### Listed entries
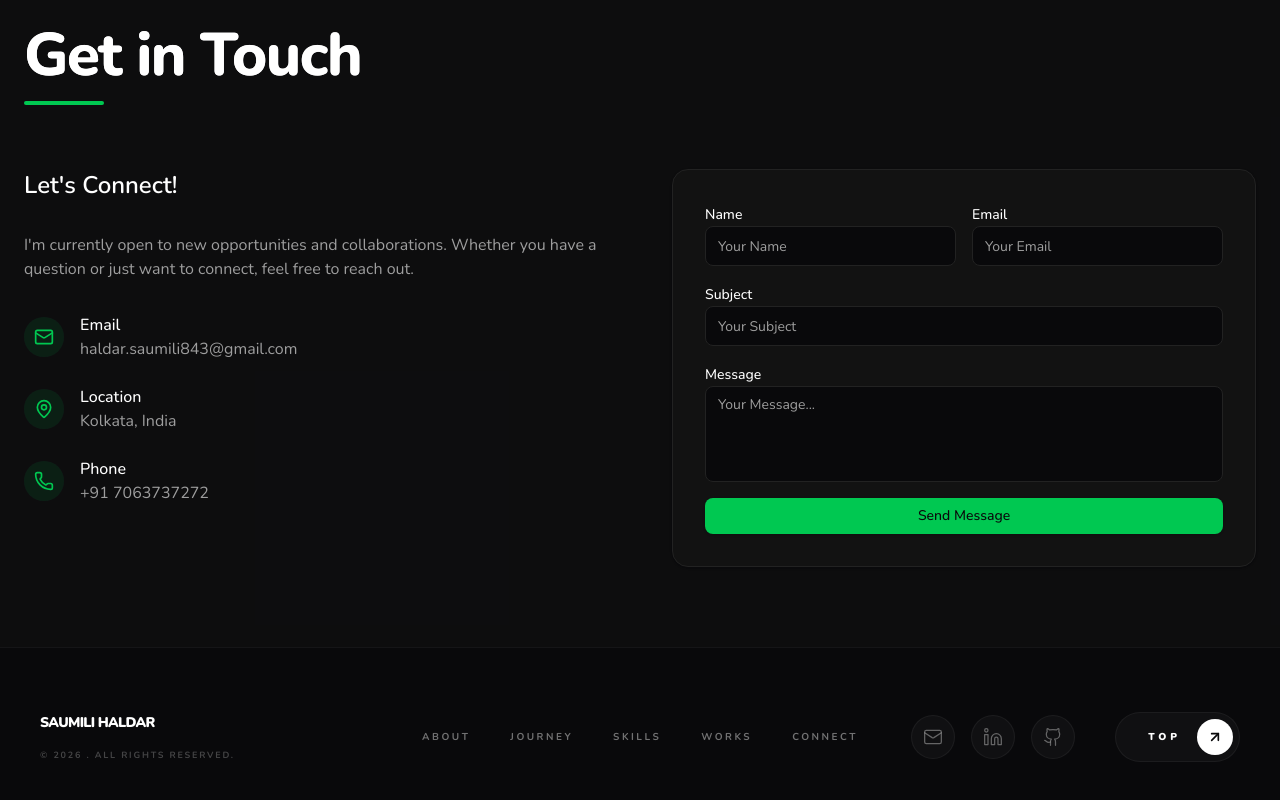
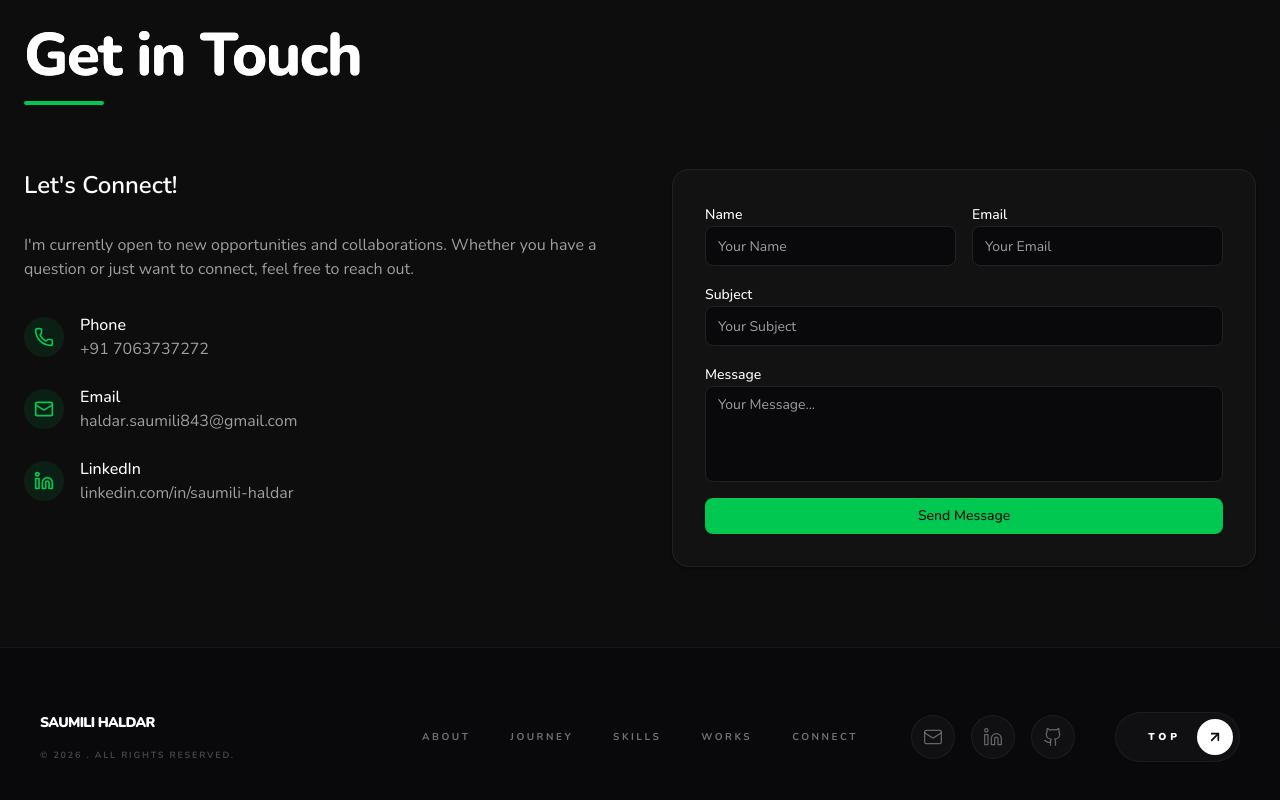
Before and after one commit to SaumiliHaldar/Portfolio, a Next.js app: page / in a window 1280 px wide. Shown: the part 3694-4494 px from the top of the page. Built offline with nearby package versions, Linux system fonts and the light colour scheme.

Commit message:
contact section updated

```diff
--- a/src/components/layout/Footer.jsx
+++ b/src/components/layout/Footer.jsx
@@ -3,7 +3,7 @@ import { Linkedin, Github, Mail, ArrowUpRight } from "lucide-react";
 
 const socialLinks = [
   { icon: Mail, href: "mailto:haldar.saumili843@gmail.com", label: "Email" },
-  { icon: Linkedin, href: "https://www.linkedin.com/in/saumili-haldar-0804s2003/", label: "LinkedIn" },
+  { icon: Linkedin, href: "https://www.linkedin.com/in/saumili-haldar-0804s2003", label: "LinkedIn" },
   { icon: Github, href: "https://github.com/SaumiliHaldar", label: "GitHub" },
 ];
 
--- a/src/components/section/Contact.jsx
+++ b/src/components/section/Contact.jsx
@@ -2,7 +2,7 @@
 
 import { useState, useEffect } from "react";
 import { motion, AnimatePresence } from "framer-motion";
-import { Mail, MapPin, Phone, CheckCircle2, AlertCircle, X } from "lucide-react";
+import { Mail, Linkedin, Phone, CheckCircle2, AlertCircle, X } from "lucide-react";
 
 // Themed Toaster Component
 const Toast = ({ message, type, onClose }) => {
@@ -133,6 +133,18 @@ export default function Contact() {
             <div className="space-y-6 w-full">
               <div className="flex flex-row items-center gap-4 text-left">
                 <div className="flex h-10 w-10 shrink-0 items-center justify-center rounded-full bg-primary/10 text-primary">
+                  <Phone className="h-5 w-5" />
+                </div>
+                <div>
+                  <h4 className="font-medium text-foreground">Phone</h4>
+                  <a href="tel:+917063737272" className="text-muted-foreground hover:text-primary transition-colors">
+                    +91 7063737272
+                  </a>
+                </div>
+              </div>
+
+              <div className="flex flex-row items-center gap-4 text-left">
+                <div className="flex h-10 w-10 shrink-0 items-center justify-center rounded-full bg-primary/10 text-primary">
                   <Mail className="h-5 w-5" />
                 </div>
                 <div>
@@ -145,24 +157,12 @@ export default function Contact() {
 
               <div className="flex flex-row items-center gap-4 text-left">
                 <div className="flex h-10 w-10 shrink-0 items-center justify-center rounded-full bg-primary/10 text-primary">
-                  <MapPin className="h-5 w-5" />
+                  <Linkedin className="h-5 w-5" />
                 </div>
                 <div>
-                  <h4 className="font-medium text-foreground">Location</h4>
-                  <p className="text-muted-foreground hover:text-primary transition-colors">
-                    Kolkata, India
-                  </p>
-                </div>
-              </div>
-
-              <div className="flex flex-row items-center gap-4 text-left">
-                <div className="flex h-10 w-10 shrink-0 items-center justify-center rounded-full bg-primary/10 text-primary">
-                  <Phone className="h-5 w-5" />
-                </div>
-                <div>
-                  <h4 className="font-medium text-foreground">Phone</h4>
-                  <a href="tel:+917063737272" className="text-muted-foreground hover:text-primary transition-colors">
-                    +91 7063737272
+                  <h4 className="font-medium text-foreground">LinkedIn</h4>
+                  <a href="https://www.linkedin.com/in/saumili-haldar-0804s2003" target="_blank" rel="noopener noreferrer" className="text-muted-foreground hover:text-primary transition-colors break-all">
+                    linkedin.com/in/saumili-haldar
                   </a>
                 </div>
               </div>
```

### Instructions for the task
Return the whole of the material above exactly, with no picture carried over.

### Written response
Before and after one commit to SaumiliHaldar/Portfolio, a Next.js app: page / in a window 1280 px wide. Shown: the part 3694-4494 px from the top of the page. Built offline with nearby package versions, Linux system fonts and the light colour scheme.

Commit message:
contact section updated

```diff
--- a/src/components/layout/Footer.jsx
+++ b/src/components/layout/Footer.jsx
@@ -3,7 +3,7 @@ import { Linkedin, Github, Mail, ArrowUpRight } from "lucide-react";
 
 const socialLinks = [
   { icon: Mail, href: "mailto:haldar.saumili843@gmail.com", label: "Email" },
-  { icon: Linkedin, href: "https://www.linkedin.com/in/saumili-haldar-0804s2003/", label: "LinkedIn" },
+  { icon: Linkedin, href: "https://www.linkedin.com/in/saumili-haldar-0804s2003", label: "LinkedIn" },
   { icon: Github, href: "https://github.com/SaumiliHaldar", label: "GitHub" },
 ];
 
--- a/src/components/section/Contact.jsx
+++ b/src/components/section/Contact.jsx
@@ -2,7 +2,7 @@
 
 import { useState, useEffect } from "react";
 import { motion, AnimatePresence } from "framer-motion";
-import { Mail, MapPin, Phone, CheckCircle2, AlertCircle, X } from "lucide-react";
+import { Mail, Linkedin, Phone, CheckCircle2, AlertCircle, X } from "lucide-react";
 
 // Themed Toaster Component
 const Toast = ({ message, type, onClose }) => {
@@ -133,6 +133,18 @@ export default function Contact() {
             <div className="space-y-6 w-full">
               <div className="flex flex-row items-center gap-4 text-left">
                 <div className="flex h-10 w-10 shrink-0 items-center justify-center rounded-full bg-primary/10 text-primary">
+                  <Phone className="h-5 w-5" />
+                </div>
+                <div>
+                  <h4 className="font-medium text-foreground">Phone</h4>
+                  <a href="tel:+917063737272" className="text-muted-foreground hover:text-primary transition-colors">
+                    +91 7063737272
+                  </a>
+                </div>
+              </div>
+
+              <div className="flex flex-row items-center gap-4 text-left">
+                <div className="flex h-10 w-10 shrink-0 items-center justify-center rounded-full bg-primary/10 text-primary">
                   <Mail className="h-5 w-5" />
                 </div>
                 <div>
@@ -145,24 +157,12 @@ export default function Contact() {
 
               <div className="flex flex-row items-center gap-4 text-left">
                 <div className="flex h-10 w-10 shrink-0 items-center justify-center rounded-full bg-primary/10 text-primary">
-                  <MapPin className="h-5 w-5" />
+                  <Linkedin className="h-5 w-5" />
                 </div>
                 <div>
-                  <h4 className="font-medium text-foreground">Location</h4>
-                  <p className="text-muted-foreground hover:text-primary transition-colors">
-                    Kolkata, India
-                  </p>
-                </div>
-              </div>
-
-              <div className="flex flex-row items-center gap-4 text-left">
-                <div className="flex h-10 w-10 shrink-0 items-center justify-center rounded-full bg-primary/10 text-primary">
-                  <Phone className="h-5 w-5" />
-                </div>
-                <div>
-                  <h4 className="font-medium text-foreground">Phone</h4>
-                  <a href="tel:+917063737272" className="text-muted-foreground hover:text-primary transition-colors">
-                    +91 7063737272
+                  <h4 className="font-medium text-foreground">LinkedIn</h4>
+                  <a href="https://www.linkedin.com/in/saumili-haldar-0804s2003" target="_blank" rel="noopener noreferrer" className="text-muted-foreground hover:text-primary transition-colors break-all">
+                    linkedin.com/in/saumili-haldar
                   </a>
                 </div>
               </div>
```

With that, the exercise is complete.